_PROBLEM TO WORK ON_. A complete answer includes every line below with the word "this".

_RECORDS TO PROCESS_.
________________________

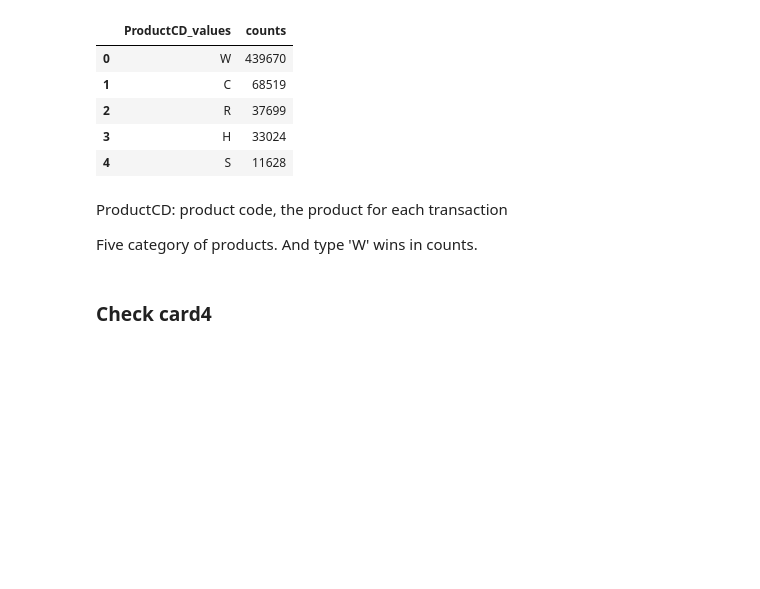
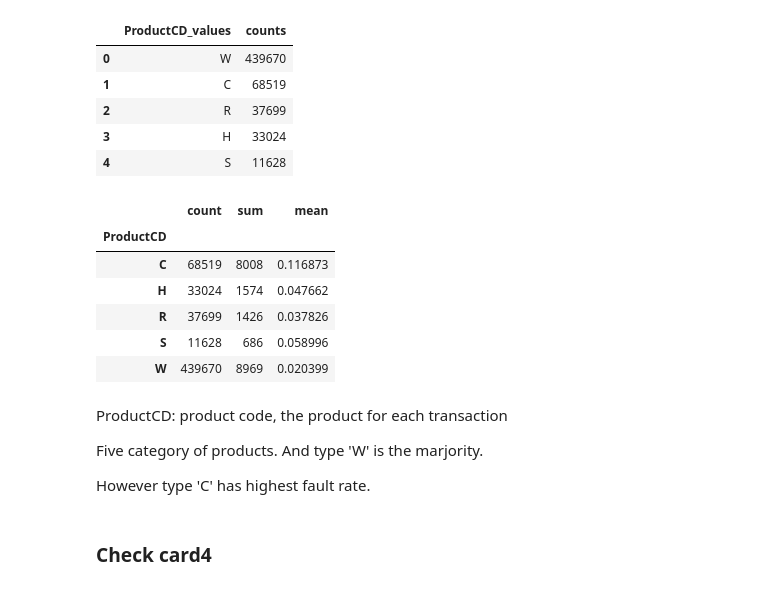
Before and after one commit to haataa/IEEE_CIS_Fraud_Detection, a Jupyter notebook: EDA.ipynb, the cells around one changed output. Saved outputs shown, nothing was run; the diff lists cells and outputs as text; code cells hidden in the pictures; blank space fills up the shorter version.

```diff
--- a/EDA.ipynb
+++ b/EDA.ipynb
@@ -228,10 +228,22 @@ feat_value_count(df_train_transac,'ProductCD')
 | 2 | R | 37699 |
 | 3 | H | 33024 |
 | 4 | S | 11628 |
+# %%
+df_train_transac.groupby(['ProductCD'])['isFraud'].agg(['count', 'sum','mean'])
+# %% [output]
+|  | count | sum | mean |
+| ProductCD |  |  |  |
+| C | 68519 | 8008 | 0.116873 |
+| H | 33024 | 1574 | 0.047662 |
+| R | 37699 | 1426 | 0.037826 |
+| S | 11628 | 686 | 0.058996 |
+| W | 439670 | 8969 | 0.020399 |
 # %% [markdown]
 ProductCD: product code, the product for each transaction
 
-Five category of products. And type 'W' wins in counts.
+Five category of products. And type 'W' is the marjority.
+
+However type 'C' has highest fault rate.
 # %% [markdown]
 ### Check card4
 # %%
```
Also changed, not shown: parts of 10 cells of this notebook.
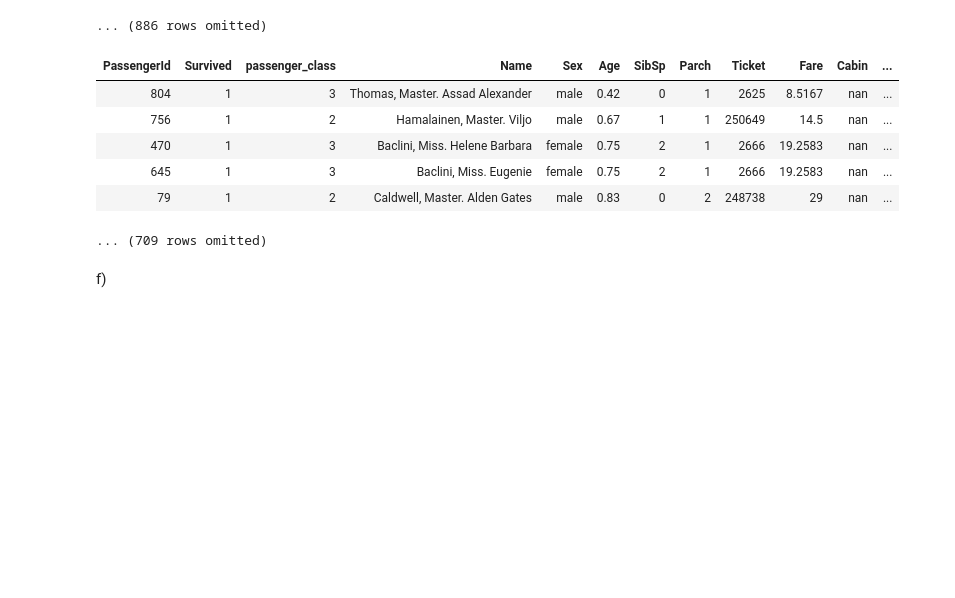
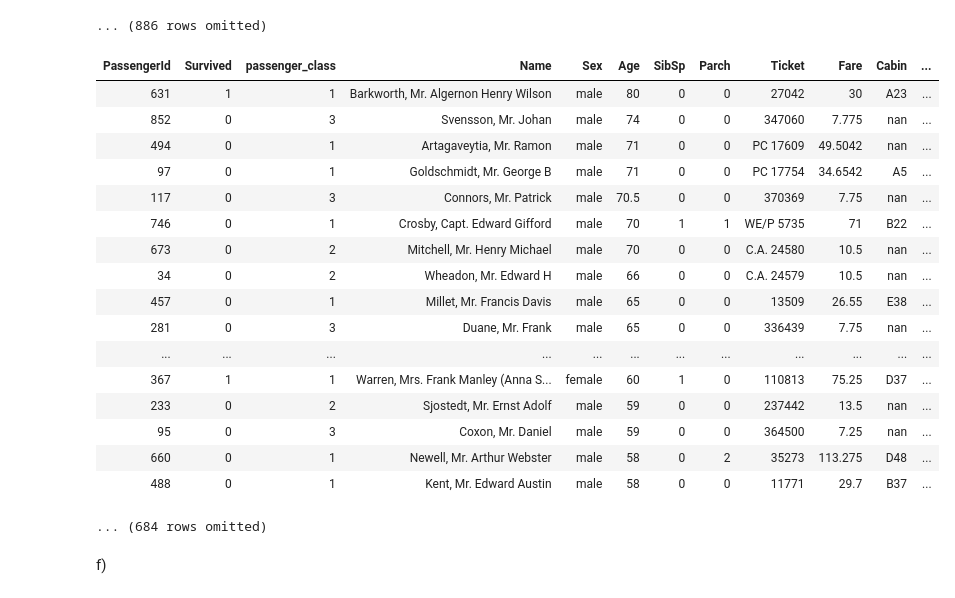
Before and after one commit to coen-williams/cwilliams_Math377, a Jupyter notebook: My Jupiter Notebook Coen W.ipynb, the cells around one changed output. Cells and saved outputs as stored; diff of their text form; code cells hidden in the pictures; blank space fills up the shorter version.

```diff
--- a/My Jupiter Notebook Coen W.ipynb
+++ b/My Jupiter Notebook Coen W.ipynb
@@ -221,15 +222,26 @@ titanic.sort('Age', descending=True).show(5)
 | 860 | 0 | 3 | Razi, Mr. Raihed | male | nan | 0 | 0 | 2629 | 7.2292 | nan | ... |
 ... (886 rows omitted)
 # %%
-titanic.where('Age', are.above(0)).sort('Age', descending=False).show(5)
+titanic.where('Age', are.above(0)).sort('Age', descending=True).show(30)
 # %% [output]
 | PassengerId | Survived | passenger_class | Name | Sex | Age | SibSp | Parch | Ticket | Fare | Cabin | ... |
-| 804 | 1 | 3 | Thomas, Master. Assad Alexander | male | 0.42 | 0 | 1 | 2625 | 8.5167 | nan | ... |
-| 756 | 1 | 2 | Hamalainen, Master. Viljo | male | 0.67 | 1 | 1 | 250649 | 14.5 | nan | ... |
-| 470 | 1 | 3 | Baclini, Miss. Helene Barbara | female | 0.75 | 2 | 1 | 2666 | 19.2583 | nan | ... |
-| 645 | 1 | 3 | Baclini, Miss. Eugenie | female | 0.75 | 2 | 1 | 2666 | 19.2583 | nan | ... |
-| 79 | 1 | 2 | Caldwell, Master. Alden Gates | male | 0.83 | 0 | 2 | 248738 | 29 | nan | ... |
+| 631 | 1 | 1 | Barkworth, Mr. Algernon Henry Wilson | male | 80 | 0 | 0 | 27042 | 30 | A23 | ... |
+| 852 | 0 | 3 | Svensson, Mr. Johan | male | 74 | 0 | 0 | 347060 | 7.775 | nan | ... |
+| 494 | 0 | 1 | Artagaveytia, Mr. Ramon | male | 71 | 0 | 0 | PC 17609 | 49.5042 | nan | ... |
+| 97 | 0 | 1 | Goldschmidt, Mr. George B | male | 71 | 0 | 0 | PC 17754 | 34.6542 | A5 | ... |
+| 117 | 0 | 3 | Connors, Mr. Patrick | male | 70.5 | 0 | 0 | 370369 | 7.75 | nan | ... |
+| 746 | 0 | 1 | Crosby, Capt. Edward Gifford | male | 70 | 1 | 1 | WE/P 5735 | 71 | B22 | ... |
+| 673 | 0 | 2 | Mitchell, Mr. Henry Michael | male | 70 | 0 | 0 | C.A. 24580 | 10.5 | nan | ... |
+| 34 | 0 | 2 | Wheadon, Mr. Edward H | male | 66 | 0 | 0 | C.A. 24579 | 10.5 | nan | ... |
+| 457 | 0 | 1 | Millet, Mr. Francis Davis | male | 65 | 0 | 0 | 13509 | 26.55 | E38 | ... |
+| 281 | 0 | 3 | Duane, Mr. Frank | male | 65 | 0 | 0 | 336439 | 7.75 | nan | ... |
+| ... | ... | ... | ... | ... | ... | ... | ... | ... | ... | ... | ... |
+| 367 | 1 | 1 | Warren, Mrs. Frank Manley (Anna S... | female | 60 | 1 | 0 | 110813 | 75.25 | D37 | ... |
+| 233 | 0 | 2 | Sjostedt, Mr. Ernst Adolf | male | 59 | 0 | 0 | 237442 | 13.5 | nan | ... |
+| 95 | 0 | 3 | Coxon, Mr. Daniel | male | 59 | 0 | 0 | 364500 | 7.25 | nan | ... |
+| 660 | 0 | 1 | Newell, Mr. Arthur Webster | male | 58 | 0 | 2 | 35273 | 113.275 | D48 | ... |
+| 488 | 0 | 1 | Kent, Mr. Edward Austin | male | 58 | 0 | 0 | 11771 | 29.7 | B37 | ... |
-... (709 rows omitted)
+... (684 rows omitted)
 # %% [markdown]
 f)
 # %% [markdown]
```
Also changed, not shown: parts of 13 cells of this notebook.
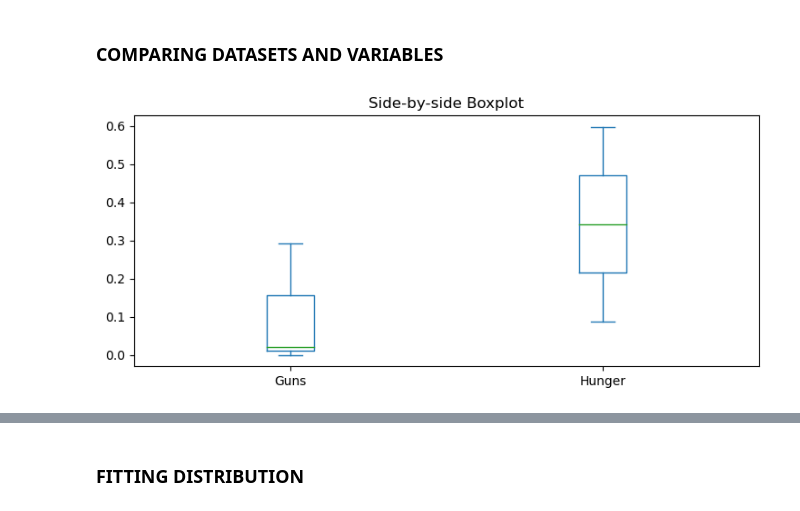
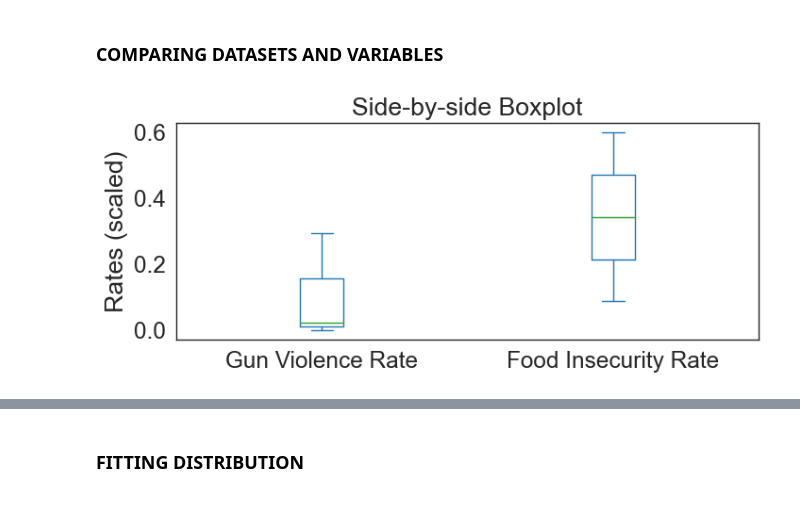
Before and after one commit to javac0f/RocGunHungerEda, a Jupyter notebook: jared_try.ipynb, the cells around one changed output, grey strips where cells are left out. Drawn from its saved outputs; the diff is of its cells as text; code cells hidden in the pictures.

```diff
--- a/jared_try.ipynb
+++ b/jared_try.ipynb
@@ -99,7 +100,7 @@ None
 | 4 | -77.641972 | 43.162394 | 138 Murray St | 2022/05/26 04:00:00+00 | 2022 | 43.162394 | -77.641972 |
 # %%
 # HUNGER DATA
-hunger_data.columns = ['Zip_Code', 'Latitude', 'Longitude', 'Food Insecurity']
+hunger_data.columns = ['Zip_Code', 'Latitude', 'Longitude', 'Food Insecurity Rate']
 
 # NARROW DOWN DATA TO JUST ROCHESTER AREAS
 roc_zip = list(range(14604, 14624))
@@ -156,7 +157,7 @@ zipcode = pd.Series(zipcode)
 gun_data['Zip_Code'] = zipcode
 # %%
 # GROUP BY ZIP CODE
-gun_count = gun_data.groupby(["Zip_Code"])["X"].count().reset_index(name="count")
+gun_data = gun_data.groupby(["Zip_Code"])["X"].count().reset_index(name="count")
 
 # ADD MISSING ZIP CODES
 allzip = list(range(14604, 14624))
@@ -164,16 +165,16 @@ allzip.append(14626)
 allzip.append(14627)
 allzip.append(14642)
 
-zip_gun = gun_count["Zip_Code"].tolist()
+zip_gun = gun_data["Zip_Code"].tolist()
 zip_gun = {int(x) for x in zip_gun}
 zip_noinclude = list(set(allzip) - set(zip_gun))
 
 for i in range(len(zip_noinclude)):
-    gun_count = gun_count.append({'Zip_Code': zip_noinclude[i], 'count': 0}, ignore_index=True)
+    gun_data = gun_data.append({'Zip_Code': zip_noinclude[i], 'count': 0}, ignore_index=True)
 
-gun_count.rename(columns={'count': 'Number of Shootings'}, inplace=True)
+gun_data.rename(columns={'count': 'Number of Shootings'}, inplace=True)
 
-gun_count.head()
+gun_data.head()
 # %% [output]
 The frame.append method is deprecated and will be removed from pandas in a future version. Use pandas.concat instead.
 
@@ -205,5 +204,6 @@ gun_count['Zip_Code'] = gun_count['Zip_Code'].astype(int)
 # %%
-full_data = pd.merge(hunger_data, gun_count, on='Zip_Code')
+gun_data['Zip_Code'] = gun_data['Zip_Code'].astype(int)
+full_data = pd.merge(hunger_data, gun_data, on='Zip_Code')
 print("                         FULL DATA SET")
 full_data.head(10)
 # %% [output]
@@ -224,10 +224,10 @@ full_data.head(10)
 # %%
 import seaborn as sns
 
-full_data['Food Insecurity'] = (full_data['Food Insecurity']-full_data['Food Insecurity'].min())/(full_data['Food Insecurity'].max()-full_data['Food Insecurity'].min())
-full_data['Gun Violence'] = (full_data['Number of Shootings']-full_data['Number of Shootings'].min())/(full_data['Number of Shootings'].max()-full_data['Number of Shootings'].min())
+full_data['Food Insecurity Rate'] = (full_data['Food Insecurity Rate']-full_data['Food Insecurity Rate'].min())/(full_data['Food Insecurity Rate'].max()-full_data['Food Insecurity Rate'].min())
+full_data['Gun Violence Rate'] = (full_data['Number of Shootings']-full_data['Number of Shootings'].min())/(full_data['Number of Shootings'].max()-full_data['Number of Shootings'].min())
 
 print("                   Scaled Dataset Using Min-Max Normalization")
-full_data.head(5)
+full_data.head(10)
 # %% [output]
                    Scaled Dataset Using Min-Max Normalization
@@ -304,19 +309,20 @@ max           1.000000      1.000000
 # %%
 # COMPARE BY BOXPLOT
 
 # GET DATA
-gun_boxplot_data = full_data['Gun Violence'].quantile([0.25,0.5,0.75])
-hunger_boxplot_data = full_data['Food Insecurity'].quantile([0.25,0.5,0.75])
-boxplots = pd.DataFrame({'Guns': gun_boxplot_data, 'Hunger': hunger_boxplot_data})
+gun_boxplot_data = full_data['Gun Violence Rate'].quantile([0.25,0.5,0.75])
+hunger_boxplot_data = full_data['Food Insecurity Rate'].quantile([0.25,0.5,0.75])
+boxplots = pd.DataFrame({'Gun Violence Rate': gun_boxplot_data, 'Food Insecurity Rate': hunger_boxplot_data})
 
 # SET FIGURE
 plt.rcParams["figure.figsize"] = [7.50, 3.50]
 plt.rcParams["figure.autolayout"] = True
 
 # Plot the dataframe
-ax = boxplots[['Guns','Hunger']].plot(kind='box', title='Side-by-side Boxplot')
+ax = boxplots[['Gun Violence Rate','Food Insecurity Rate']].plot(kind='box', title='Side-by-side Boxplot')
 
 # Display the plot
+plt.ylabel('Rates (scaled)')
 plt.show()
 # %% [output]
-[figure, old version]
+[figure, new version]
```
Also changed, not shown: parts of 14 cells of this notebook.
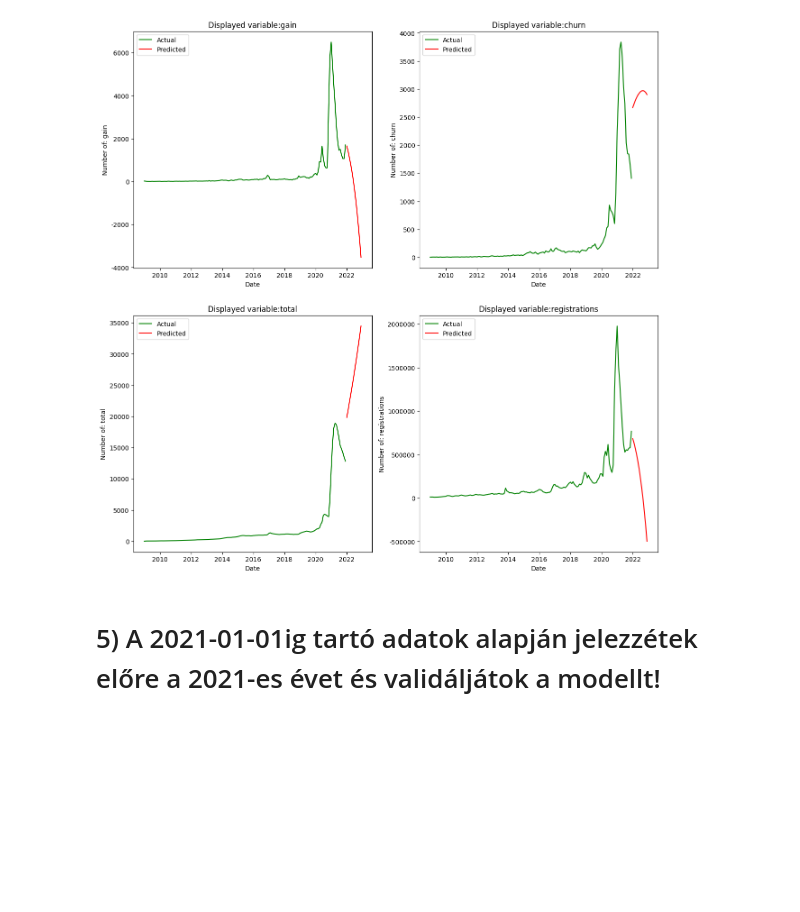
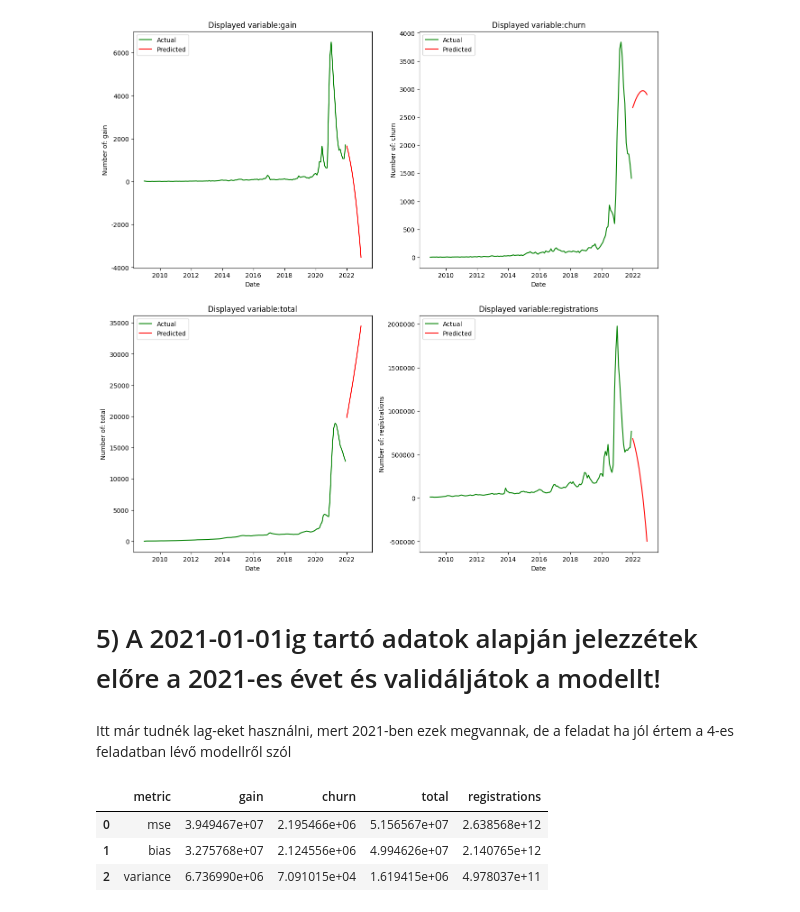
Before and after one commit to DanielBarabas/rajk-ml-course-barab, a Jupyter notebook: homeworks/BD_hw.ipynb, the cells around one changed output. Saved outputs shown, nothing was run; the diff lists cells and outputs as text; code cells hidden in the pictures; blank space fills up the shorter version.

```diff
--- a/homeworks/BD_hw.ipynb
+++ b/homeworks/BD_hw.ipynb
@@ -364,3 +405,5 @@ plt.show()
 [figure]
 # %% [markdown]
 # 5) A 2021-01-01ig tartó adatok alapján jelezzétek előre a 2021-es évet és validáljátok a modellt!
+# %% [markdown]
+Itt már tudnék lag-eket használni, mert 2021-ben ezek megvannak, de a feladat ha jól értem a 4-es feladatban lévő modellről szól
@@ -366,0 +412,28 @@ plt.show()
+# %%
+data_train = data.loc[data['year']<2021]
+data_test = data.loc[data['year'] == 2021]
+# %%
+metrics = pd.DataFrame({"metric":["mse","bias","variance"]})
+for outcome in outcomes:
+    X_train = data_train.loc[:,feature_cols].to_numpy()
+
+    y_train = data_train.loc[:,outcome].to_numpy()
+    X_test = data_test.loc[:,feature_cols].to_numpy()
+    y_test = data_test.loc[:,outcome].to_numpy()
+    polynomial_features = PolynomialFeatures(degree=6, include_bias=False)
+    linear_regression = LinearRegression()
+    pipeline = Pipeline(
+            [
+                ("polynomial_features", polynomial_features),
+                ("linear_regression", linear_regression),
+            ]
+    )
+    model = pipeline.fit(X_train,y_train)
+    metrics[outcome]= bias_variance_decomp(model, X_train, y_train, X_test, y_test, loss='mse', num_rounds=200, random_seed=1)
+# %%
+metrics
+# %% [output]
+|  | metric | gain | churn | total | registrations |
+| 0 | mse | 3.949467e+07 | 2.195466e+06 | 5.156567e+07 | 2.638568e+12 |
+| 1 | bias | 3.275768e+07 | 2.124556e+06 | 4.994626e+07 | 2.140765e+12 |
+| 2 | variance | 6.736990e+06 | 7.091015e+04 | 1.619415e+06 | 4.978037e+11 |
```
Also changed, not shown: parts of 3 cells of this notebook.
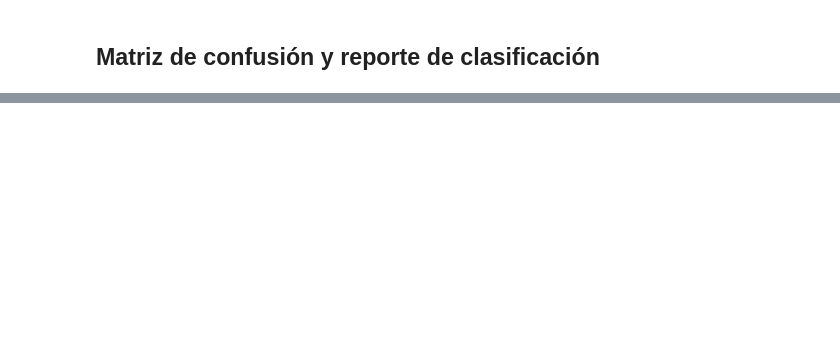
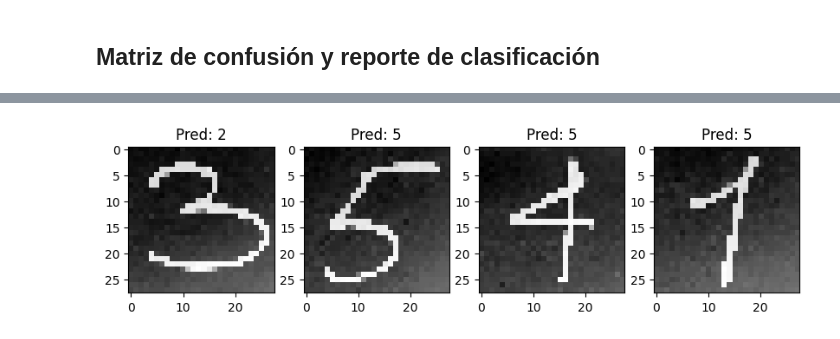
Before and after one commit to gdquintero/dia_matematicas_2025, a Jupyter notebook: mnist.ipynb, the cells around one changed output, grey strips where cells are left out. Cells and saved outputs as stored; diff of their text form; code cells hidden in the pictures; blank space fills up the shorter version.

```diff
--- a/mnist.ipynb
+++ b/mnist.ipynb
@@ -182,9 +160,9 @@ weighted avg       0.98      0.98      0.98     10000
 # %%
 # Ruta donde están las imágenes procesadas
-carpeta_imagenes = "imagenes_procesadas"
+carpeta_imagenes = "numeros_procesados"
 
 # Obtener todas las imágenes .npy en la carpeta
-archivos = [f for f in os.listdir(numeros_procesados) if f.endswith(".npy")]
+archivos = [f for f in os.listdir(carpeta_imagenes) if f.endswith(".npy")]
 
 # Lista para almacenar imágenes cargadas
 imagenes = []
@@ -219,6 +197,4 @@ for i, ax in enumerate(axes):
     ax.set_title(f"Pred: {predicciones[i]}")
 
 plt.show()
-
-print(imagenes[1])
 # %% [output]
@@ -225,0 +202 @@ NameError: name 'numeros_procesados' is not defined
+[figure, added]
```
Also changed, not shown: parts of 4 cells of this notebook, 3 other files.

________________________

_EXERCISE RESPONSE_.
Also changed, not shown: parts of 10 cells of this notebook.
Also changed, not shown: parts of 13 cells of this notebook.
Also changed, not shown: parts of 14 cells of this notebook.
Also changed, not shown: parts of 3 cells of this notebook.
Also changed, not shown: parts of 4 cells of this notebook, 3 other files.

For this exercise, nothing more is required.